When TE Lawrence’s unmarried parents began having children, they went to live in Dublin as “Mr and Mrs” Chapman. When their scandalous life became common knowledge, the Lawrences, as they then called themselves, moved to Wales where their celebrated second son was born.

Despite the outrage caused by their relationship, Thomas, who was 15 years older than Sarah, became a baronet in 1914 and died in 1919 at the height of his son’s exploits.

Sarah, the dominant figure in the family, would later travel to China as a missionary with her eldest son Robert when she was 70. She returned to England in 1935 after her more famous son had been killed in a motorcycle crash in Dorset aged 46.

Sarah Lawrence died in 1959 in Oxford where she is buried alongside Thomas.
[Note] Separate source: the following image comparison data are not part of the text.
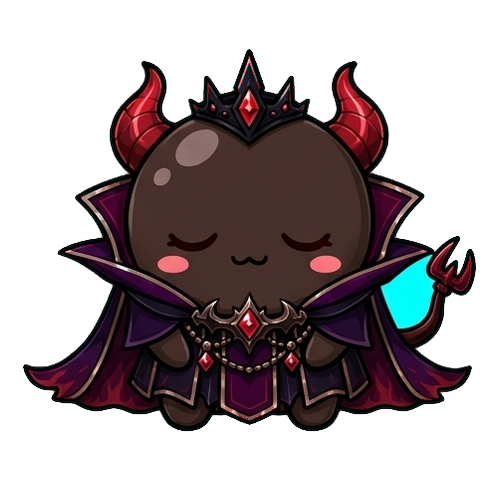
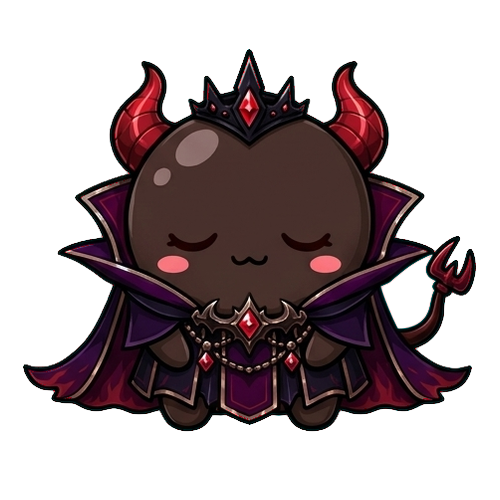
fix: harden build 8 release readiness

Changed region(s): [[0.75, 0.51, 0.87, 0.66]]

diff --git a/styles.css b/styles.css
@@ -220,6 +220,12 @@ body {
      1400), 1.16) is invalid — it silently poisoned every size that used it and
      collapsed the counter to 0 height. */
   --fig: 1;
+  /* One shared horizontal correction for the two focal objects. Their rendered
+     artwork has transparent margins inside each box, and those alpha bounds
+     put the visible character/cup midpoint about 8px right of the viewport
+     centre at 375px. Shift both boxes left together without changing their
+     spacing or introducing different per-object nudges. */
+  --stage-shift: -8px;
   /* Was clamp(400px, 52vh, 450px), which put the control band at 45% of the
      screen and only ~11% of that band was empty, so the shop was being hidden by
      controls rather than by dead space. The stack itself is now ~35px shorter
@@ -236,7 +242,11 @@ body {
      471, timer card top 537. The floor comes down by the same 54px so the
      counter lands ~12px under the card again, exactly the clearance it had
      before, and the scene keeps its composition. */
-  --floor-rest: clamp(256px, 35vh, 296px);
+  /* The tableau's counter top used to land at y444 on a 375x812 phone, making
+     the focal scene feel bottom-heavy against the large empty shop window.
+     A 16px lift puts it at y428 while preserving clear space above the timer
+     and keeping the character, cup and counter on one baseline. */
+  --floor-rest: clamp(272px, 37vh, 312px);
   --floor-y: var(--floor-rest);
   /* WAS 53px, the height of the size picker, on the assumption that the stack
      is exactly that much shorter once a session starts and the picker leaves.
@@ -1296,7 +1306,7 @@ body {
    walk to the cup while still bobbing/wiggling — the two transforms compose. */
 .maker-wrap {
   position: absolute;
-  left: 18px;
+  left: calc(18px + var(--stage-shift));
   /* z-index ABOVE the counter (8) so he stands AT it, ~85% visible; his feet
      fade behind the counter lip via the mask on .maker-img */
   bottom: calc(var(--floor-y) + 16px);
@@ -1513,7 +1523,8 @@ body {
 /* ── Boba cup (image + liquid fill) ─────────────────────────────────────── */
 .cup-stage {
   position: absolute;
-  right: calc(22px * var(--fig)); top: calc(-120px * var(--fig));
+  right: calc(22px * var(--fig) - var(--stage-shift));
+  top: calc(-120px * var(--fig));
   width: calc(130px * var(--fig)); height: calc(174px * var(--fig));
   z-index: 5;
   pointer-events: none;
@@ -4236,7 +4247,7 @@ dialog[open] .reward-confetti span:nth-child(7) { animation-delay: 0.02s; }
      breakpoint (it was already 41px in before this change). Zero, matching the
      tall breakpoint, and --floor-rest measured so the counter clears the card by
      ~9px running and ~31px idle. */
-  .scene { --floor-rest: 263px; --floor-lift: 0px; }
+  .scene { --floor-rest: 279px; --floor-lift: 0px; }
   /* Keep the break nook lifted clear of the compact panel, but lower than on tall
      phones so the bed doesn't crowd the top HUD on short screens. */
   .scene.is-on-break.is-on-break { --floor-y: clamp(280px, 46vh, 360px); }

diff --git a/tests/visual-regression.test.js b/tests/visual-regression.test.js
@@ -1,0 +1,35 @@
+const test = require("node:test");
+const assert = require("node:assert/strict");
+const { execFileSync } = require("node:child_process");
+const { readFileSync } = require("node:fs");
+const { resolve } = require("node:path");
+
+const ROOT = resolve(__dirname, "..");
+
+function pngProbe(...paths) {
+  const out = execFileSync("python3", [
+    "-c",
+    `from PIL import Image\nimport json, sys\nout = {}\nanchors = ((250,200),(100,350),(400,350))\nfor p in sys.argv[1:]:\n im = Image.open(p).convert("RGBA")\n pixels = list(im.getdata())\n cyan = [(i % im.width, i // im.width) for i,(r,g,b,a) in enumerate(pixels) if a >= 230 and r <= 40 and g >= 220 and b >= 220]\n opaque = sum(a >= 230 for r,g,b,a in pixels)\n out[p] = {"opaque": opaque, "opaque_cyan": len(cyan), "anchor_alpha": [im.getpixel(xy)[3] for xy in anchors]}\nprint(json.dumps(out))`,
+    ...paths.map((p) => resolve(ROOT, p)),
+  ], { encoding: "utf8" });
+  return JSON.parse(out);
+}
+
+test("Devil pose art removes trapped cyan without erasing the character", () => {
+  const paths = ["idle", "mixing", "sleeping", "shocked"].map((s) => `assets/poses/devil-${s}.png`);
+  const probe = pngProbe(...paths);
+  for (const p of paths) {
+    const art = probe[resolve(ROOT, p)];
+    assert.ok(art.opaque >= 90_000, `${p} lost most of its opaque character art`);
+    assert.equal(art.opaque_cyan, 0, `${p} still contains the trapped cyan key color`);
+    assert.deepEqual(art.anchor_alpha, [255, 255, 255], `${p} erased stable character pixels`);
+  }
+});
+
+test("phone focus tableau uses the shared stage shift and raised floor", () => {
+  const css = readFileSync(resolve(ROOT, "styles.css"), "utf8");
+  assert.match(css, /--stage-shift:\s*-8px/);
+  assert.match(css, /--floor-rest:\s*clamp\(272px,\s*37vh,\s*312px\)/);
+  assert.match(css, /left:\s*calc\(18px \+ var\(--stage-shift\)\)/);
+  assert.match(css, /right:\s*calc\(22px \* var\(--fig\) - var\(--stage-shift\)\)/);
+});

diff --git a/tests/privacy-rewards.test.js b/tests/privacy-rewards.test.js
@@ -4,6 +4,7 @@ const fs = require("node:fs");
 const path = require("node:path");
 
 const privacy = fs.readFileSync(path.join(__dirname, "..", "privacy.html"), "utf8");
+const rewardSql = fs.readFileSync(path.join(__dirname, "..", "supabase-reward-v2.sql"), "utf8");
 
 test("privacy policy discloses anonymous server-backed reward records", () => {
   assert.match(privacy, /Partner rewards/);
@@ -12,6 +13,13 @@ test("privacy policy discloses anonymous server-backed reward records", () => {
   assert.match(privacy, /not.*advertising/i);
 });
 
-test("privacy policy says account deletion removes reward records too", () => {
-  assert.match(privacy, /reward history[\s\S]*deleted/i);
+test("privacy policy accurately distinguishes deleted reward data from retained shop audit rows", () => {
+  const eventTable = rewardSql.match(/create table if not exists public\.redemption_events \(([\s\S]*?)\n\);/i);
+  assert.ok(eventTable, "redemption_events table is missing");
+  assert.doesNotMatch(eventTable[1], /references auth\.users|references public\.reward_instances/i,
+    "this disclosure test must change if deletion begins cascading into redemption_events");
+
+  assert.match(privacy, /session records[\s\S]*rewards that have not been used[\s\S]*active[\s\S]*redemption codes are deleted/i);
+  assert.match(privacy, /past anonymous redemption attempt records[\s\S]*remain/i);
+  assert.match(privacy, /no longer linked to an account or Study[\s\S]*Squad profile/i);
 });

diff --git a/privacy.html b/privacy.html
@@ -137,8 +137,11 @@
       <h2>9. Data retention &amp; deletion</h2>
       <p>Deleting the app removes all on-device data. If you used Study Squad, you can delete your
       anonymous cloud account in <strong>Settings → Delete account</strong> at any time. Your
-      Study Squad profile, reward history, active redemption codes, and related anonymous session
-      records are deleted with that account.</p>
+      Study Squad profile, reward session records, rewards that have not been used, and active
+      redemption codes are deleted with that account. Past anonymous redemption attempt records
+      remain so we can keep an accurate count for partner shops and investigate problems at the
+      counter. After account deletion, those records are no longer linked to an account or Study
+      Squad profile.</p>
 
       <h2>10. Changes to this policy</h2>
       <p>If this policy changes, we'll update the date at the top of this page.</p>

diff --git a/tests/sw-music-range.test.js b/tests/sw-music-range.test.js
@@ -197,7 +197,7 @@ test("MUSIC_CACHE survives an activate that clears old shell caches", async () =
             clients: { claim: () => {} } },
     caches: {
       open: async () => makeCache(),
-      keys: async () => ["mr-tapioca-v9", "mr-tapioca-v192", "mr-tapioca-music-v1"],
+      keys: async () => ["mr-tapioca-v9", "mr-tapioca-v193", "mr-tapioca-music-v1"],
       delete: async (k) => { deleted.push(k); return true; },
     },
     fetch: async () => okBody(),

diff --git a/sw.js b/sw.js
@@ -7,7 +7,7 @@
 // and every user silently keeps the OLD cache — updates stop shipping with no
 // error anywhere. That happened: assets/Bed.png was deleted and left listed
 // here, which pinned clients to pre-rebuild art. tools/check-shell.py guards it.
-const CACHE = "mr-tapioca-v192";
+const CACHE = "mr-tapioca-v193";
 
 // Focus-tune audio lives in its OWN cache, on purpose, and is deliberately NOT
 // in SHELL below. Two reasons, both learned the hard way:

diff --git a/tests/ios-sync-script.test.js b/tests/ios-sync-script.test.js
@@ -13,3 +13,7 @@ test("iOS sync stops before plugin registration when Capacitor sync fails", () =
 test("release setup reapplies the generated iOS version and portrait settings", () => {
   assert.match(pkg.scripts["ios:release-setup"], /npm run ios:sync && node tools\/set-ios-version\.mjs 1\.1\.1 8/);
 });
+
+test("the release uses an exact local-notifications version", () => {
+  assert.equal(pkg.dependencies["@capacitor/local-notifications"], "6.1.3");
+});
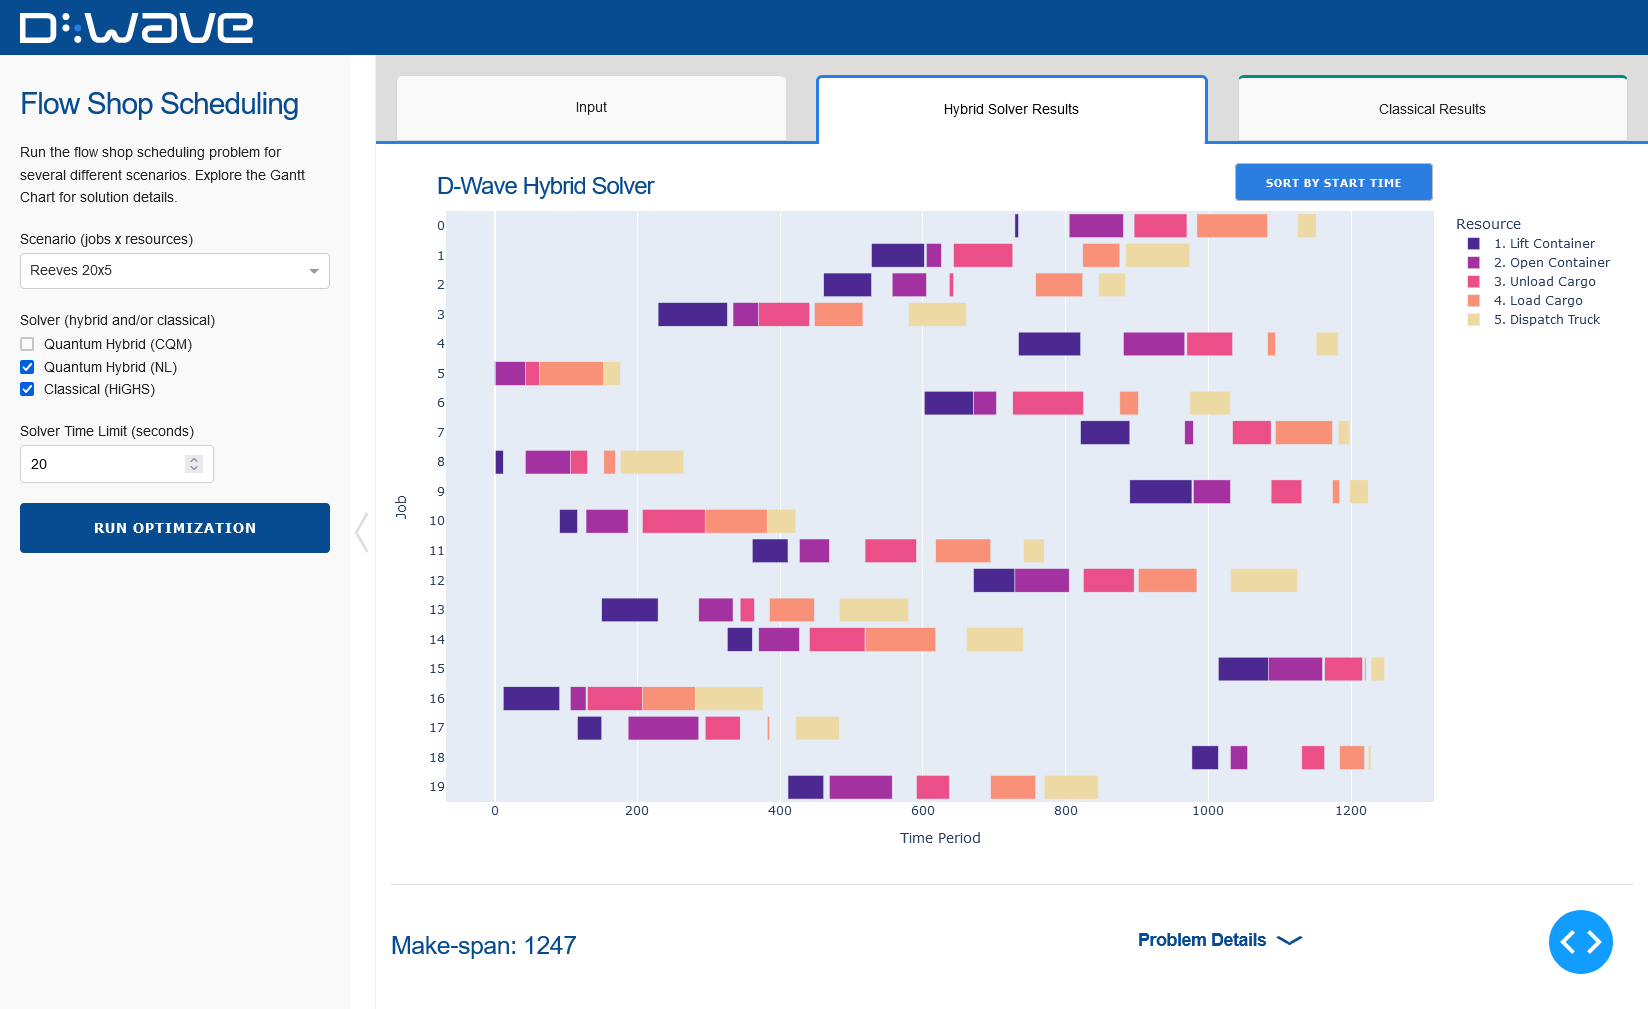
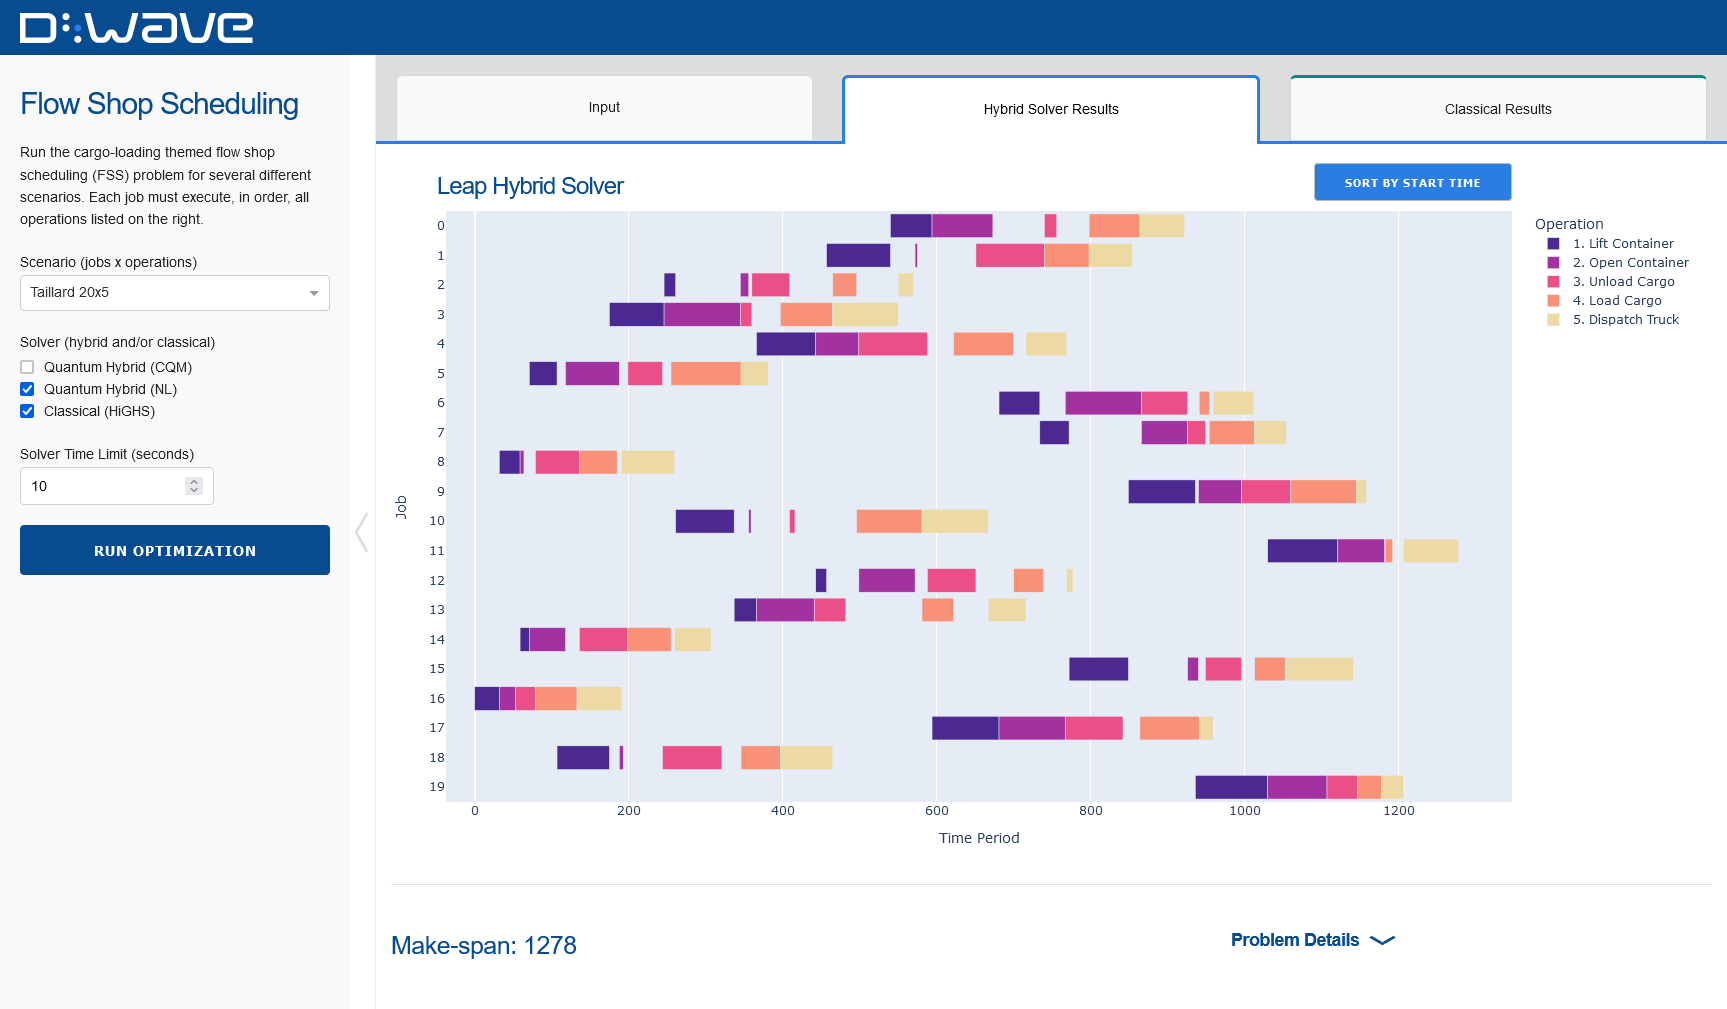
Update hybrid title

diff --git a/dash_html.py b/dash_html.py
@@ -286,7 +286,7 @@ def set_html(app):
                                                         html.Div(
                                                             [
                                                                 html.H3(
-                                                                    "D-Wave Hybrid Solver",
+                                                                    "Leap Hybrid Solver",
                                                                     className="gantt-title",
                                                                 ),
                                                                 html.Button(id="dwave-sort-button", children="Sort by start time", n_clicks=0),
She was 98.

The film

In 1962 Peter O’Toole gave an Oscar nominated performance for the title role in Lawrence of Arabia, based partly on Lawrence’s semi-autobiographical Seven Pillars of Wisdom. Neither of Lawrence’s parents are depicted in the film.

The movie is not entirely historically inaccurate, but Lawrence is portrayed about as heroically as any real life figure has ever been on screen (for a start O’Toole was nine inches taller than Lawrence).

Wearsiders might feel that his mother is more conspicuous by her absence. Perhaps the producers couldn’t find anyone who could adequately portray her.

There is an ill-founded rumour that Elizabeth Taylor, having signed up to a major role elsewhere, was kicking herself for missing out on playing Sarah Lawrence.

The plum role of a hat maker from Monkwearmouth would never be hers, so she had to make do with Cleopatra. Or so the almost certainly invented story goes.

By curious coincidence Peter O’Toole was a huge supporter of Sunderland AFC. It is not known exactly why, although we do know that he was a very heavy drinker.

Support your Echo and become a subscriber today. Enjoy unlimited access to all of our news and sport, see fewer ads, experience faster load times, test your brain with daily puzzles and get access to exclusive newsletters and content. The Sunderland Echo has been on Wearside since 1873, and your support means we can continue telling your stories for generations to come. Click here to subscribe.